This project is at the heart of a large comprehensive artistic endeavour. The introduction to this project can be found here: Ophold – dining and meeting room in a historic townhouse
In the overall project we have included three bathrooms with toilets and a guest toilet. We have created space for the bathrooms from every nook and cranny available, so they are all quite modest in size.
Each bedroom has an ensuite bathroom. There is a guest toilet for the communal rooms. We carried out research from historical resources for all the bathrooms. Shower facilities have been created and in one of the bathrooms we have fitted an English hip bath from the 1890s. The brass taps are made by Volevatch, manufactured according to historical specifications combined with modern technology.
The guest toilet on the ground floor is the only bathroom that features high ceilings. This allows us to divide the space a little in height. We accentuated this vertical space by adopting the motif of the border of the porcelain toilet bowl and applying it to the walls to separate the lower part of the room from the upper part. This is further highlighted with the colour splits. We created a mahogany wash stand that has a small brass washbasin set into a grey-veined marble vanity top.
The taps reflect the shape of the swans that adorn the sides of the adjustable mirror frame. We chose to make the wall lamps in the shape of shells, which can also be found in the design of the soap dish. Ceiling and wall lamps were made by Charles Edwards of London. The toilet roll holder is a collector’s item. The choice of a beautiful small bent bamboo side table fits perfectly; the small shelf on the wall is an item the family already owned prior to the restoration.
The men’s urinal is hand-painted, with a gilded siphon and bolts.
We have assigned each bathroom the same theme as the corresponding bedroom. The indigo room is replete with the small indigo dragon bath.

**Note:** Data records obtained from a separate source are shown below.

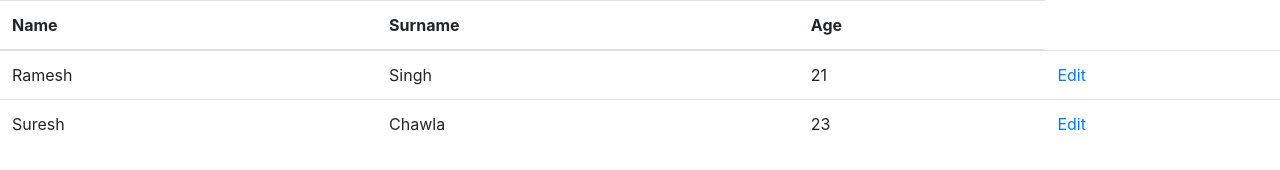
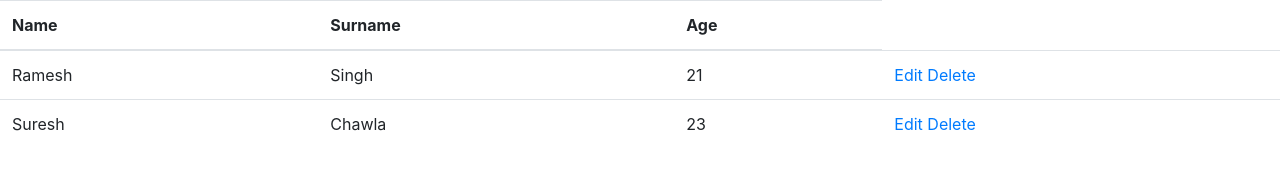
Before and after one commit to PPANT20/jQuery-program, a plain HTML site: page object.html in a window 1280 px wide. Drawn offline with nearby package versions, Linux system fonts and the light colour scheme.

Commit message:
add object file

```diff
--- a/object.html
+++ b/object.html
@@ -22,6 +22,11 @@
 	</table>
 
 	<script type="text/javascript">
+		$(document).ready(function() {
+			$(document).on('click','.del',function() {
+				$(this).closest("tr").remove();
+				return false;
+			});
 			//var person = {"Name" : "Ramesh", "Surname" : "Singh", "Age" : 21};
 			var persons = [
 				{"Name" : "Ramesh", "Surname" : "Singh", "Age" : 21},
@@ -34,11 +39,16 @@
 				$("#detail tbody").append('<tr><td colspan="3" style="text-align: center;">No Content</td></tr>');
 			}
 			else{
+					var data = "";
 				for(var i=0; i<length; i++){
-				var data='<tr><td>' + persons[i].Name + '</td><td>' + persons[i].Surname +'</td><td>'+ persons[i].Age +'</td><td><a href="#" id="edit">Edit</a></td></tr>';
+					data=data+'<tr><td>' + persons[i].Name + '</td><td>' + persons[i].Surname +'</td><td>'+ persons[i].Age +'</td><td><a href="#" id="edit">Edit</a> <a href="#" class="del">Delete</a></td></tr>';
+
+				}
 				$("#detail tbody").append(data);
+
 			}
-		}
+
+		});
 	</script>
 </body>
 </html>
```
Lines whose indentation alone changed are shown as unchanged.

The corner washbasin comprises a black marble-topped table fitted with a small round dragon washing bowl.
Lighting is set into the bottom of the three-part mirror, this illuminates the washbasin which fits perfectly into the niche. The toilet bowl is hand-painted inside and out, with a custom-made toilet seat. The writing on the cistern is gold-leaf, the inlet pipe and the brass supports are also gilded.
Under the window alcove, there is a small baby bath which is painted to match the toilet. The blue hand towel as well as all other towels have the meander motif which can be found throughout the house.
The shower is built into a niche that was previously an open space that served as the passage to the small hallway. The shower is closed with a glass door.
Towel holders and radiators are made of brass, as are all fittings. The small towel holder as well as the toilet roll holder are finds from an antiques collector as well as from the closure of a popular boutique hotel in Hamburg.
We chose the dark octagonal ceramic tiles for the floor, which are connected to each other by small square tiles. We opted for the hip bath for the master bedroom. The sides of this bath are covered in wood decorated with gilded profiles. A water-repellent curtain drapes lavishly from a brass hoop attached to the ceiling.
The sink and toilet are also hand-painted here and chosen to match the sitz bath. Custom-made toilet seat as well as a custom-made mirror pick up the wood of the bathtub.
Fittings and accessories are from Volevatch. Here we decided to have a light-coloured floor. The shutters on the windows are all custom-made as we wanted to achieve a narrower louvre and a more delicate layout. The proportions of the window and house simply have to be right.
We chose plain white porcelain for the guest bathroom in the coach house.
We have laid down dark ceramic tiles on the floor and we also chose dark granite tiles with a matt surface for the shower. Behind the washbasin, we created a reinterpretation of the shower tiles by hand-painting tiles and coating them with a waterproof protective varnish.
Here the washbasin and toilet are also hand-painted and selected to match the hip bath. A custom-made toilet seat and mirror visually harmonise well with the wood panelling around the bathtub. The edge of the ceiling features another application of the meander band, this time in black. Since there is no window in this bathroom, we fitted the top panel of door to the hallway with glass, letting in some natural light. The glass has bevelled edges and we cut a satin-finished rhombus into the surface, which goes well with the classic door profile of the house.